As most of you know I enjoy this group of people and all the different types of breads from around the world. Everyone is such great bakers and I enjoy reading their blogs. Hope you will too and begin to bake some breads! Thanks, Stefanie for hosting this months Sweetbreads.

In my family, at the holidays we make delicious sweet rolls, so I thought I would try and find a new raisin bread recipe that we could eat for breakfast or snack time. As I am living with my oldest daughter for a bit, I went to the local library and check out some new bread books. One I came across is called: Prairie Home Breads. I found a raisin bread that sounded like what I wanted. Hudson Flour Company is from here and the story that went along with this recipe was great! So here is the recipe, I adapted it just a bit.

The Miller’s Cinnamon Raisin Bread

2 cups milk

4 tablespoons unsalted butter

2 cups whole wheat flour

4 cups unbleached all-purpose flour

6 tablespoons packed brown sugar

2 teaspoons ground cinnamon

1 teaspoon salt

4 teaspoons dry instant yeast

1 ½ cups raisins, plumped in 1 cup warmed apple juice and drained (save juice)

2 large eggs


1. In a small saucepan, heat the milk and warm (100 degrees). Remove from the heat and add the butter so it melts.

2. In the bowl of an electric mixer or another large bowl, combine whole wheat flour, and unbleached flour, the brown sugar, cinnamon, salt, and yeast. Using the paddle attachment or a wooden spoon, then beat in the eggs, saved juice and warm milk until you have a soft dough.

3. Switch to the dough hook and knead the dough adding the raisins for 3 to 4 minutes, until smooth and elastic, adding more flour if necessary. Or turn the dough out onto a floured surface and knead by hand. Place the dough in a large oiled bowl and turn to coat. Cover with plastic wrap and let rise at room temperature until doubled in bulk, about 1 hour.

4. Grease 2 loaf pans, (9-by-5-by-3-inch) and set aside. Punch down the dough and turn it out onto a floured surface. Shape the dough into a loaf and place in the prepared an. Cover with plastic wrap and let rise at room temperature until doubled in bulk, about 30 minutes.

5. Preheat the oven to 350 degrees. Bake the bread for 30 minutes, or until it is golden brown on top and sounds hollow when lightly tapped on the bottom; an instant-read thermometer inserted into the center should register 190 to 200 degrees.

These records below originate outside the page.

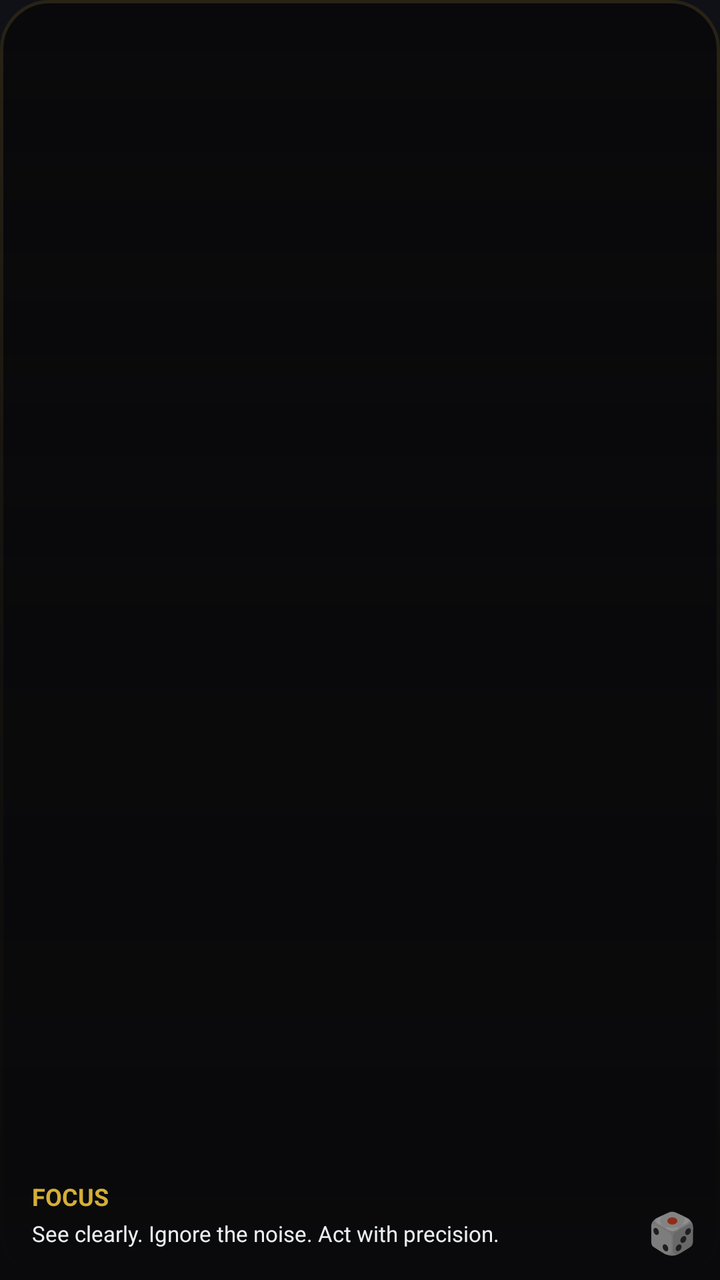
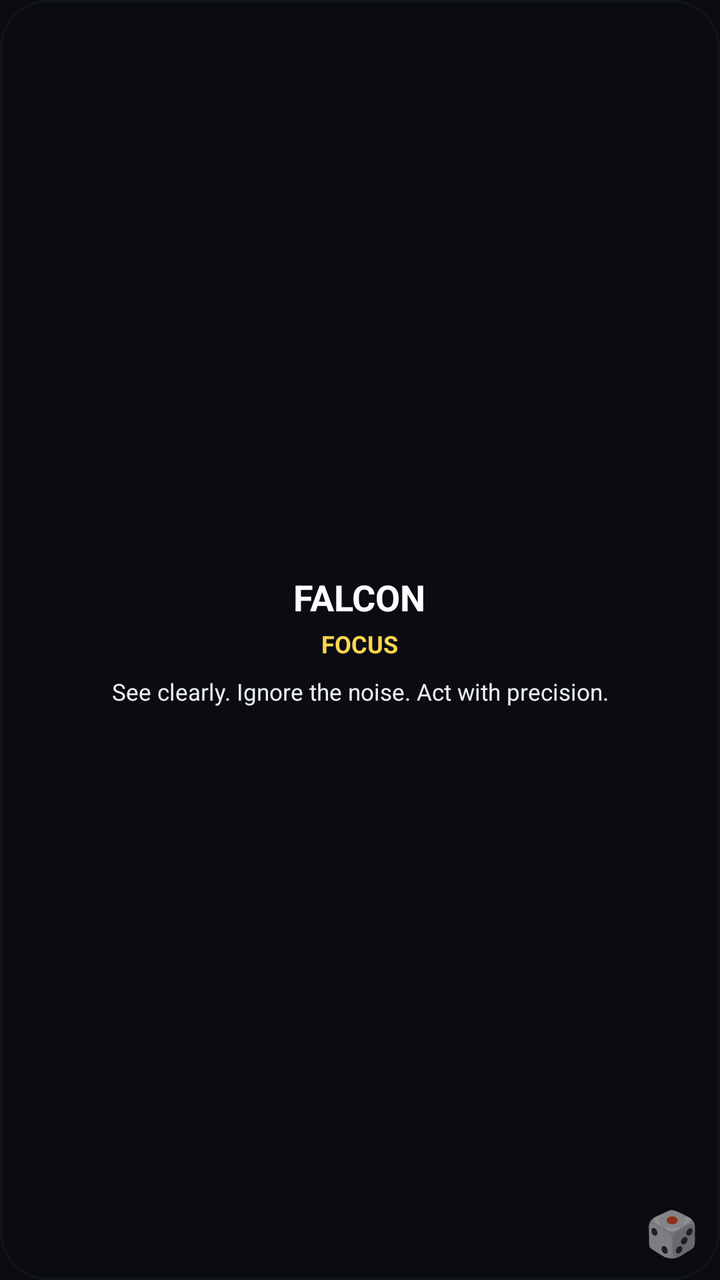

Compare the two renders of this Android layout. The source of the first and the diff that turns it into the second are given below.
<!-- AndroidManifest.xml: application theme Theme.SpiritAnimal -->
<!-- res/layout/widget_spirit_animal.xml -->
<?xml version="1.0" encoding="utf-8"?>
<FrameLayout xmlns:android="http://schemas.android.com/apk/res/android"
    android:id="@+id/widget_root"
    android:layout_width="match_parent"
    android:layout_height="match_parent"
    android:background="@drawable/widget_bg">

    <ImageView
        android:id="@+id/iv_animal"
        android:layout_width="match_parent"
        android:layout_height="match_parent"
        android:paddingTop="20dp"
        android:paddingBottom="70dp"
        android:paddingStart="24dp"
        android:paddingEnd="24dp"
        android:scaleType="fitCenter" />

    <View
        android:layout_width="match_parent"
        android:layout_height="match_parent"
        android:background="@drawable/scrim_bottom" />

    <LinearLayout
        android:layout_width="match_parent"
        android:layout_height="wrap_content"
        android:layout_gravity="bottom"
        android:orientation="vertical"
        android:paddingStart="16dp"
        android:paddingEnd="50dp"
        android:paddingBottom="16dp">

        <TextView
            android:id="@+id/tv_mentality"
            android:layout_width="wrap_content"
            android:layout_height="wrap_content"
            android:text="FOCUS"
            android:textColor="#D4AF37"
            android:textSize="12sp"
            android:textStyle="bold" />

        <TextView
            android:id="@+id/tv_quote"
            android:layout_width="match_parent"
            android:layout_height="wrap_content"
            android:layout_marginTop="3dp"
            android:text="See clearly. Ignore the noise. Act with precision."
            android:textColor="#ECEFF1"
            android:textSize="11sp" />
    </LinearLayout>

    <TextView
        android:id="@+id/btn_randomize"
        android:layout_width="48dp"
        android:layout_height="48dp"
        android:layout_gravity="bottom|end"
        android:gravity="center"
        android:text="🎲"
        android:textSize="20sp" />
</FrameLayout>
<!-- resources referenced by this layout -->
<resources>
  <!-- drawable scrim_bottom (drawable) -->
  <?xml version="1.0" encoding="utf-8"?>
  <shape xmlns:android="http://schemas.android.com/apk/res/android">
      <gradient
          android:angle="270"
          android:startColor="#00000000"
          android:centerColor="#B309090B"
          android:endColor="#FA09090B" />
  </shape>
  <!-- drawable widget_bg (drawable) -->
  <?xml version="1.0" encoding="utf-8"?>
  <shape xmlns:android="http://schemas.android.com/apk/res/android" android:shape="rectangle">
      <solid android:color="#09090B" />
      <corners android:radius="24dp" />
      <stroke android:width="1.5dp" android:color="#282315" />
  </shape>
  <style name="Theme.SpiritAnimal" parent="Theme.MaterialComponents.DayNight.NoActionBar">
          <item name="android:windowBackground">#0F1117</item>
      </style>
</resources>

<!-- the commit's change to res/layout/widget_spirit_animal.xml (unified diff, before → after) -->
@@ -9,32 +9,32 @@
         android:id="@+id/iv_animal"
         android:layout_width="match_parent"
         android:layout_height="match_parent"
-        android:paddingTop="20dp"
-        android:paddingBottom="70dp"
-        android:paddingStart="24dp"
-        android:paddingEnd="24dp"
-        android:scaleType="fitCenter" />
-
-    <View
-        android:layout_width="match_parent"
-        android:layout_height="match_parent"
-        android:background="@drawable/scrim_bottom" />
+        android:scaleType="centerCrop" />
 
     <LinearLayout
         android:layout_width="match_parent"
-        android:layout_height="wrap_content"
-        android:layout_gravity="bottom"
+        android:layout_height="match_parent"
         android:orientation="vertical"
-        android:paddingStart="16dp"
-        android:paddingEnd="50dp"
-        android:paddingBottom="16dp">
+        android:gravity="center"
+        android:padding="16dp"
+        android:background="#B3090B10">
+
+        <TextView
+            android:id="@+id/tv_animal_name"
+            android:layout_width="wrap_content"
+            android:layout_height="wrap_content"
+            android:text="FALCON"
+            android:textColor="#FFFFFF"
+            android:textSize="18sp"
+            android:textStyle="bold" />
 
         <TextView
             android:id="@+id/tv_mentality"
             android:layout_width="wrap_content"
             android:layout_height="wrap_content"
+            android:layout_marginTop="3dp"
             android:text="FOCUS"
-            android:textColor="#D4AF37"
+            android:textColor="#FFD54F"
             android:textSize="12sp"
             android:textStyle="bold" />
 
@@ -42,10 +42,11 @@
             android:id="@+id/tv_quote"
             android:layout_width="match_parent"
             android:layout_height="wrap_content"
-            android:layout_marginTop="3dp"
+            android:layout_marginTop="8dp"
+            android:gravity="center"
             android:text="See clearly. Ignore the noise. Act with precision."
             android:textColor="#ECEFF1"
-            android:textSize="11sp" />
+            android:textSize="11.5sp" />
     </LinearLayout>
 
     <TextView
@@ -55,5 +56,5 @@
         android:layout_gravity="bottom|end"
         android:gravity="center"
         android:text="🎲"
-        android:textSize="20sp" />
+        android:textSize="22sp" />
 </FrameLayout>
<!-- resource entries referenced after the edit -->
@@ -1,20 +1,11 @@
 <!-- resources referenced by this layout -->
 <resources>
-  <!-- drawable scrim_bottom (drawable) -->
+  <!-- drawable widget_bg (drawable) -->
   <?xml version="1.0" encoding="utf-8"?>
   <shape xmlns:android="http://schemas.android.com/apk/res/android">
-      <gradient
-          android:angle="270"
-          android:startColor="#00000000"
-          android:centerColor="#B309090B"
-          android:endColor="#FA09090B" />
-  </shape>
-  <!-- drawable widget_bg (drawable) -->
-  <?xml version="1.0" encoding="utf-8"?>
-  <shape xmlns:android="http://schemas.android.com/apk/res/android" android:shape="rectangle">
-      <solid android:color="#09090B" />
+      <solid android:color="#0F1117" />
       <corners android:radius="24dp" />
-      <stroke android:width="1.5dp" android:color="#282315" />
+      <stroke android:width="1dp" android:color="#2A2E39" />
   </shape>
   <style name="Theme.SpiritAnimal" parent="Theme.MaterialComponents.DayNight.NoActionBar">
           <item name="android:windowBackground">#0F1117</item>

Cool in the pan or on a wire rack.

This adapted recipe comes from the book: Prairie Home Breads

by: Judith M. Fertig

The orginial recipe:

The Miller’s Cinnamon and Raisin Bread

Makes 1 loaf

1 cup plus 2 tablespoons milk

2 ½ tablespoons unsalted butter

3 to 3 ½ cups unbleached all-purpose flour

3 tablespoons packed brown sugar

2 tablespoons vital wheat gluten (available at health-food stores and grocery stores)

2 tablespoons ground cinnamon

1 ½ teaspoons salt

2 teaspoons dry instant, rapid-rise, or quick yeast

2/3 or ¾ cups raisins, plumped in hot water and drained

2 large eggs, beaten

1. In a small saucepan, heat the milk and warm (100 degrees). Remove from the heat and add the butter so it melts.

2. In the bowl of an electric mixer or another large bowl, combine 3 cups of the flour, the brown sugar, gluten, cinnamon, salt, and yeast. Using the paddle attachment or a wooden spoon, beat in the raisins, then beat in the eggs and warm milk until you have a soft dough.

3. Switch to the dough hook and knead the dough for 3 to 4 minutes, until smooth and elastic, adding more flour if necessary. Or turn the dough out onto a floured surface and knead by hand. Place the dough in a large oiled bowl and turn to coat. Cover with plastic wrap and let rise at room temperature until doubled in bulk, about 1 hour.

4. Grease a 9-by-5-by-3-inch loaf pan and set aside. Punch down the dough and turn it out onto a floured surface. Shape the dough into a loaf and place in the prepared an. Cover with plastic wrap and let rise at room temperature until doubled in bulk, about 30 minutes.

5. Preheat the oven to 350 degrees. Bake the bread for 30 minutes, or until it is golden brown on top and sounds hollow when lightly tapped on the bottom; an instant-read thermometer inserted into the center should register 190 to 200 degrees. Cool in the pan or on a wire rack.


Book: Prairie Home Breads

by: Judith M. Fertig